Designing a drone for transportation in 2014 was a different challenge than it is today.Back then, the leading drones in the market were DJI Phantom, used for aerial photography, and drones for military purposes. The drones in the market were designed to either take pictures of people or to kill them. I was charged with the task of designing our first drone. Since Matternet's team didn't include any Mechanical Engineers at the time, I had to take on the responsibility of engineering and manufacturing on top of designing. In retrospective, having design and engineering "live in one person" introduced many challenges (overall affecting the quality of each) but also enabled me to experiment and take on crazy ideas while letting each discipline affect the other.
Approaching the ideation phase, I knew that the payload had to be the center of the vehicle both visually and physically, to enhance the trust we wanted to create. I wanted people to immediately recognize that the drone is for delivery rather than any other purpose.
Although having a lot of experience visualizing Matternet drones (as a freelancer from London) this drone was different since it had to work for real :)
The challenge was to balance different features and work within harsh constraints in a short development timeline with no professional engineering help.
Early in the ideation phase, I designed a circle around the payload. It felt right for various functional, operational and form reasons.
Sketches: All through the process I was very fortunate to collaborate with Marc Shillum (CXO at the time) I learnt a lot from him and enjoyed our time together.
When designing a quadrocopter that is based on symmetry and balance, it makes sense to maintain the center of gravity in the middle of the four spinning propellers.
It seemed natural to position the battery on the top of the payload for various reasons:
1.Maintaining CG (battery is the heaviest part of the vehicle)
2.Eliminating payload lock mechanism, and by that saving weight and complexity (constraining the payload from 5 directions and blocking it from the sixth)
3. Allowing the user to interact with the drone from the top for a more safe and easy interaction. (Until this day most other delivery drones require the users to stick their hands under the drone and in the way of the propellers)
Center of gravity guided the rest of the architecture by creating two symmetrical volumes that populate the electronics and parachute.
Having experience in additive manufacturing (AM/ 3d printing) and SLS technology from my previous job, I embarked on an experimental process of 3D printing our drones.
AM allowed us to:
1. Save weight by fusing parts and details.
2. Avoid high tooling costs.
3. Iterate hardware fast
4. Fly our prototypes!
Although the first version worked, we progressed to a monocoque approach to reduce part count and reduce assembly time.
I continued to experiment with both structure and materials.
After some failed experiments trying to develop an in-house parachute system, I advised to partner with a professional parachute supplier, and customize their system in M1.
Managing the integration project in an unusually short timeline was stressful but was all worth it once we saw the first deployment of the parachute.
The parachute system only deploys when something goes wrong in the vehicle or if it flies outside its pre-defined envelope for some reason.
The parachute and its redundant control system allowed M1 to get the first drone certification by the Swiss aviation authorities.
Since safety is our first guideline when designing any component of the ecosystem, we made an effort to incorporate propeller guards.

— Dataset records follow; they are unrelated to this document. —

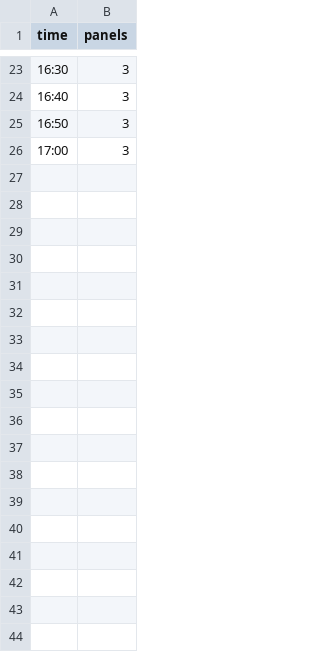
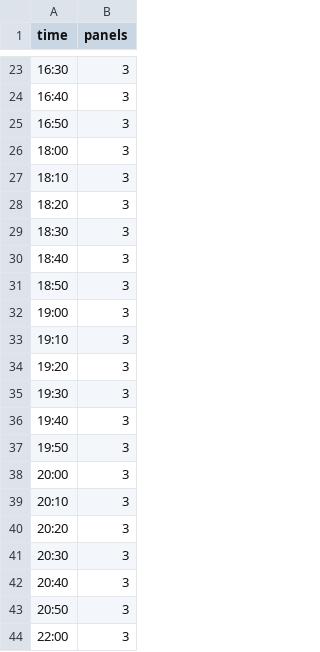
Before and after one commit to DivyanshuSaxena/SlotBooking, a CSV file: public/csv/slots.csv, drawn as a sheet; only a part is shown, gaps mark what is left out; the diff covers the shown part only.

Commit message:
Slots Updated

```diff
--- a/public/csv/slots.csv
+++ b/public/csv/slots.csv
@@ -25,2 +25,20 @@ time, panels
 16:50,3
-17:00,3
+18:00,3
+18:10,3
+18:20,3
+18:30,3
+18:40,3
+18:50,3
+19:00,3
+19:10,3
+19:20,3
+19:30,3
+19:40,3
+19:50,3
+20:00,3
+20:10,3
+20:20,3
+20:30,3
+20:40,3
+20:50,3
+22:00,3
```
Also changed, not shown: 17 added rows elsewhere in this file, 2 other files.
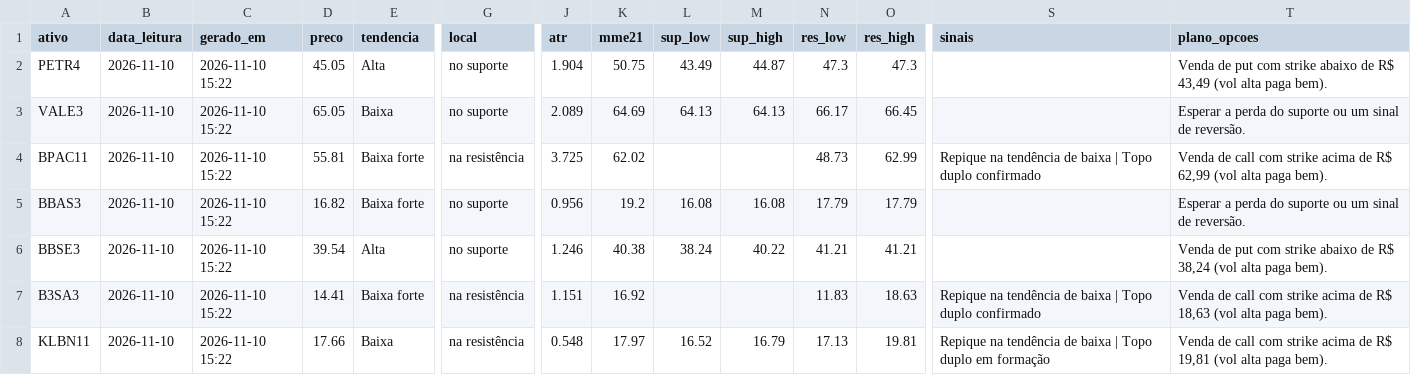
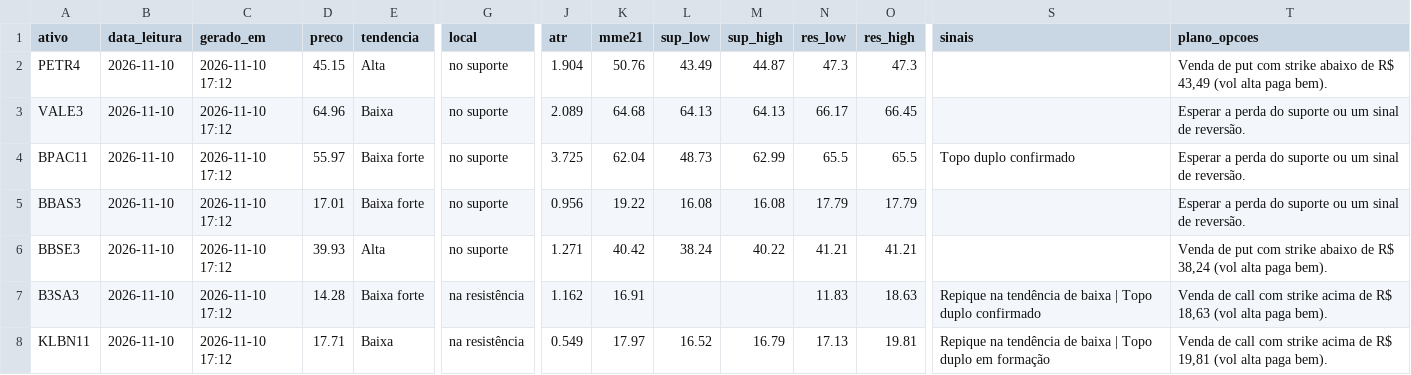
Before and after one commit to DCS1986/PAINEL-ARBITRAGEM, a CSV file: radar_tecnico/radar/leituras.csv, drawn as a sheet; only a part is shown, gaps mark what is left out; the diff covers the shown part only; the diff names each change by its address in the sheet, - before the commit and + after, or states it on an @@ line.

Commit message:
Radar: leituras 2026-11-10

```diff
--- a/radar_tecnico/radar/leituras.csv
+++ b/radar_tecnico/radar/leituras.csv
-C2:C8 (gerado_em): 2026-11-10 15:22
+C2:C8 (gerado_em): 2026-11-10 17:12
-D2 (preco): 45.05
+D2 (preco): 45.15
-K2 (mme21): 50.75
+K2 (mme21): 50.76
-D3 (preco): 65.05
+D3 (preco): 64.96
-K3 (mme21): 64.69
+K3 (mme21): 64.68
-D4 (preco): 55.81
+D4 (preco): 55.97
-G4 (local): na resistência
+G4 (local): no suporte
-K4 (mme21): 62.02
+K4 (mme21): 62.04
-L4 (sup_low): (empty)
+L4 (sup_low): 48.73
-M4 (sup_high): (empty)
+M4 (sup_high): 62.99
-N4 (res_low): 48.73
+N4 (res_low): 65.5
-O4 (res_high): 62.99
+O4 (res_high): 65.5
-S4 (sinais): Repique na tendência de baixa | Topo duplo confirmado
+S4 (sinais): Topo duplo confirmado
-T4 (plano_opcoes): Venda de call com strike acima de R$ 62,99 (vol alta paga bem).
+T4 (plano_opcoes): Esperar a perda do suporte ou um sinal de reversão.
-D5 (preco): 16.82
+D5 (preco): 17.01
-K5 (mme21): 19.2
+K5 (mme21): 19.22
-D6 (preco): 39.54
+D6 (preco): 39.93
-J6 (atr): 1.246
+J6 (atr): 1.271
-K6 (mme21): 40.38
+K6 (mme21): 40.42
-D7 (preco): 14.41
+D7 (preco): 14.28
-J7 (atr): 1.151
+J7 (atr): 1.162
-K7 (mme21): 16.92
+K7 (mme21): 16.91
-D8 (preco): 17.66
+D8 (preco): 17.71
-J8 (atr): 0.548
+J8 (atr): 0.549
```
Also changed, not shown: 38 edited cells elsewhere in this file.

The challenge was how to create a lightweight and rigid structure in such a big object.
It was incredible to experience how non-threatening it was standing near a drone with covered propellers.
After a lot of experimentation, we laid out the trade-offs and decided to put on hold covering the propellers and tackle the safety challenge from a completely different approach.

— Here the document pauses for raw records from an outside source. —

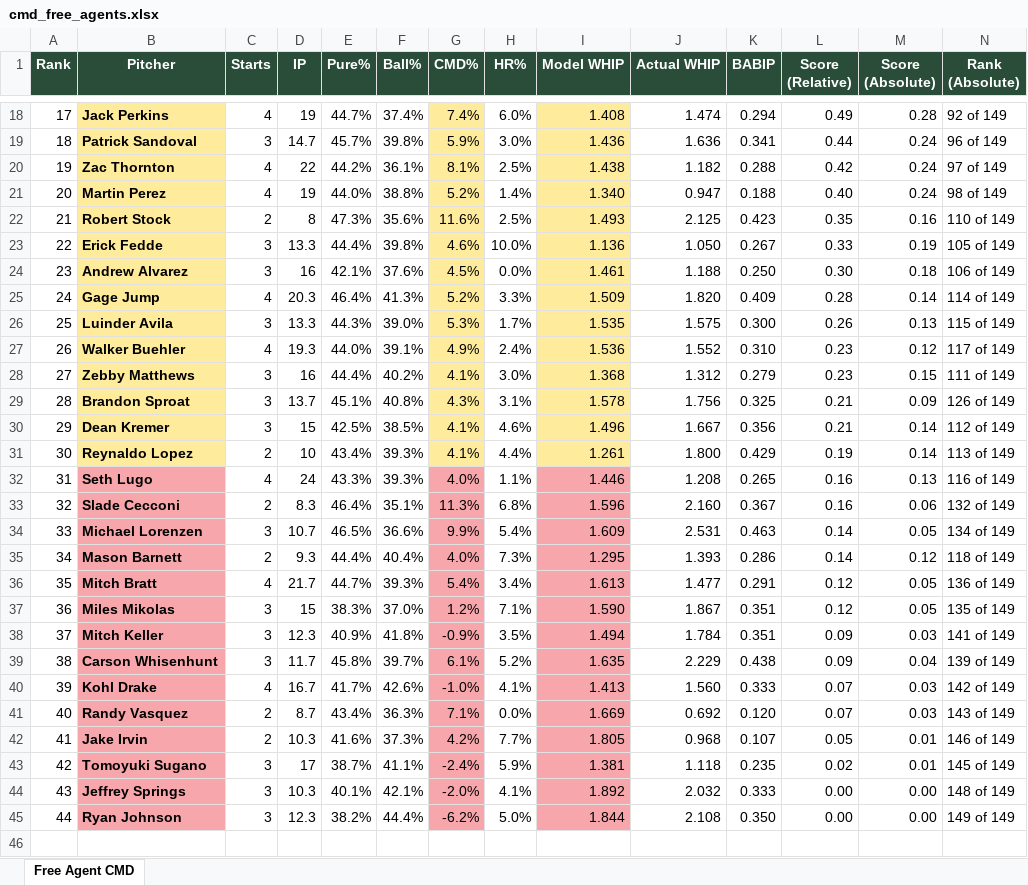
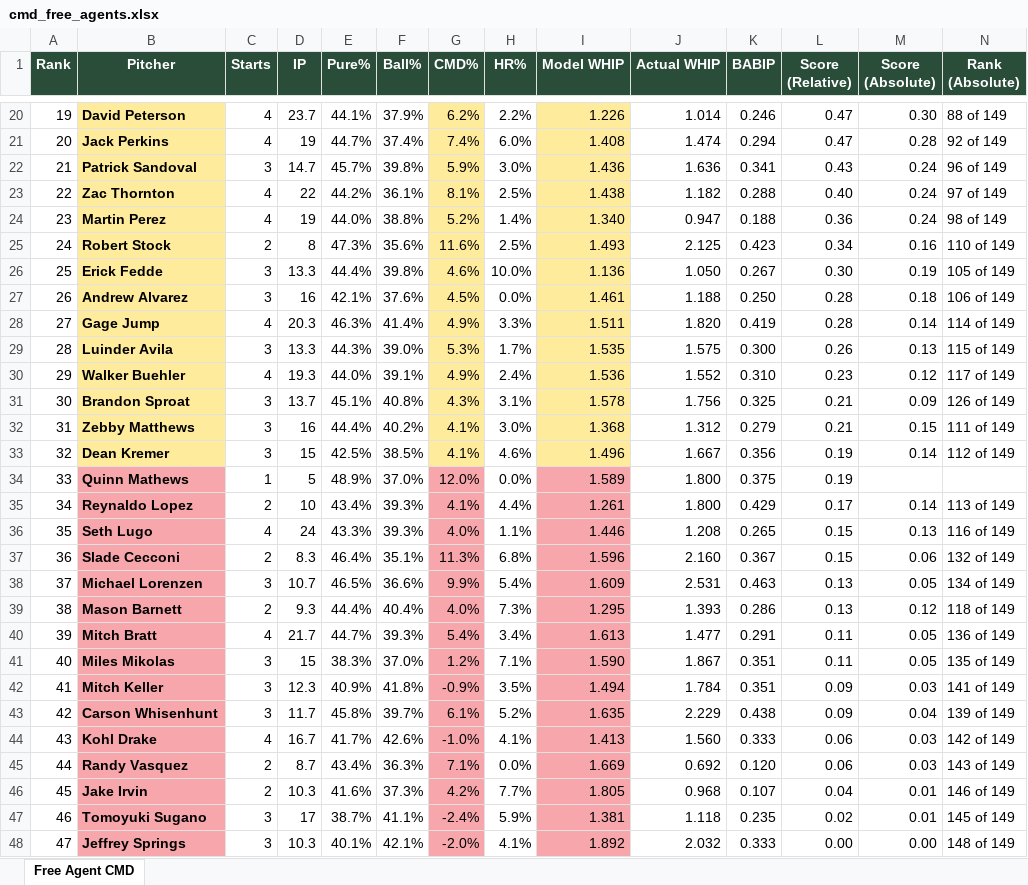
Before and after one commit to wcawcawcawcawca/fb-vics_league, an Excel workbook: output/cmd_free_agents.xlsx, sheet Free Agent CMD, drawn as a sheet; only a part is shown, gaps mark what is left out; the shorter side is filled out with more unchanged rows; values as stored, in another font and other column widths than the file's, no borders; removed rows and columns are numbered as before the commit, all else as after; the diff covers the shown part only; the diff names each change by its address in the sheet, - before the commit and + after, or states it on an @@ line.

```diff
--- a/output/cmd_free_agents.xlsx (sheet Free Agent CMD)
+++ b/output/cmd_free_agents.xlsx (sheet Free Agent CMD)
@@ column A (Rank) renumbered between rows 4 and 49 @@
+row 20: 19 | David Peterson | 4 | 23.7 | 44.1% | 37.9% | 6.2% | 2.2% | 1.226 | 1.014 | 0.246 | 0.47 | 0.30 | 88 of 149
-L21 (Score (Relative)): 0.49
+L21 (Score (Relative)): 0.47
-L22 (Score (Relative)): 0.44
+L22 (Score (Relative)): 0.43
-L23 (Score (Relative)): 0.42
+L23 (Score (Relative)): 0.40
-L24 (Score (Relative)): 0.40
+L24 (Score (Relative)): 0.36
-L25 (Score (Relative)): 0.35
+L25 (Score (Relative)): 0.34
-L26 (Score (Relative)): 0.33
+L26 (Score (Relative)): 0.30
-L27 (Score (Relative)): 0.30
+L27 (Score (Relative)): 0.28
-E28 (Pure%): 46.4%
+E28 (Pure%): 46.3%
-F28 (Ball%): 41.3%
+F28 (Ball%): 41.4%
-G28 (CMD%): 5.2%
+G28 (CMD%): 4.9%
-I28 (Model WHIP): 1.509
+I28 (Model WHIP): 1.511
-K28 (BABIP): 0.409
+K28 (BABIP): 0.419
-row 28: 27 | Zebby Matthews | 3 | 16 | 44.4% | 40.2% | 4.1% | 3.0% | 1.368 | 1.312 | 0.279 | 0.23 | 0.15 | 111 of 149
+row 32: 31 | Zebby Matthews | 3 | 16 | 44.4% | 40.2% | 4.1% | 3.0% | 1.368 | 1.312 | 0.279 | 0.21 | 0.15 | 111 of 149
-L33 (Score (Relative)): 0.21
+L33 (Score (Relative)): 0.19
+row 34: 33 | Quinn Mathews | 1 | 5 | 48.9% | 37.0% | 12.0% | 0.0% | 1.589 | 1.800 | 0.375 | 0.19
-B35 fill: #FFEB9C
+B35 fill: #F7A6AC
-G35 fill: #FFEB9C
+G35 fill: #F7A6AC
-I35 fill: #FFEB9C
+I35 fill: #F7A6AC
-L35 (Score (Relative)): 0.19
+L35 (Score (Relative)): 0.17
-L36:L37 (Score (Relative)): 0.16
+L36:L37 (Score (Relative)): 0.15
-L38:L39 (Score (Relative)): 0.14
+L38:L39 (Score (Relative)): 0.13
-L40:L41 (Score (Relative)): 0.12
+L40:L41 (Score (Relative)): 0.11
-L44:L45 (Score (Relative)): 0.07
+L44:L45 (Score (Relative)): 0.06
-L46 (Score (Relative)): 0.05
+L46 (Score (Relative)): 0.04
```
Also changed, not shown: 4 added rows, 1 removed row, 15 edited cells and cell formats elsewhere in this sheet, 5 other files.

It was important to me that we produce a simple and easy to understand object which will not threaten its surroundings.
Details such as; not having pointy landing gear, hiding most of the fastening details, white matte finish and using simple geometry contributed to this.
At one point of the development process, I thought that it would be nicer (and more efficient) to start naming our drones after inspiring creatives.
These are some of them:
The M1 development journey was the most challenging task that I have taken at that point in my career.
Of course it was a challenge because of technical complexity and managing this complex development process, but today I feel that the biggest lessons that I have learned had nothing to do with design but rather with people.
I learned that belief, hard work and courage can overcome the most adverse, confident and loud voices around the table.
I believe that I would have failed if I didn't have the support of a few influential people around me. Today I am very happy to be a part of a such a professional team that understands the power of good design.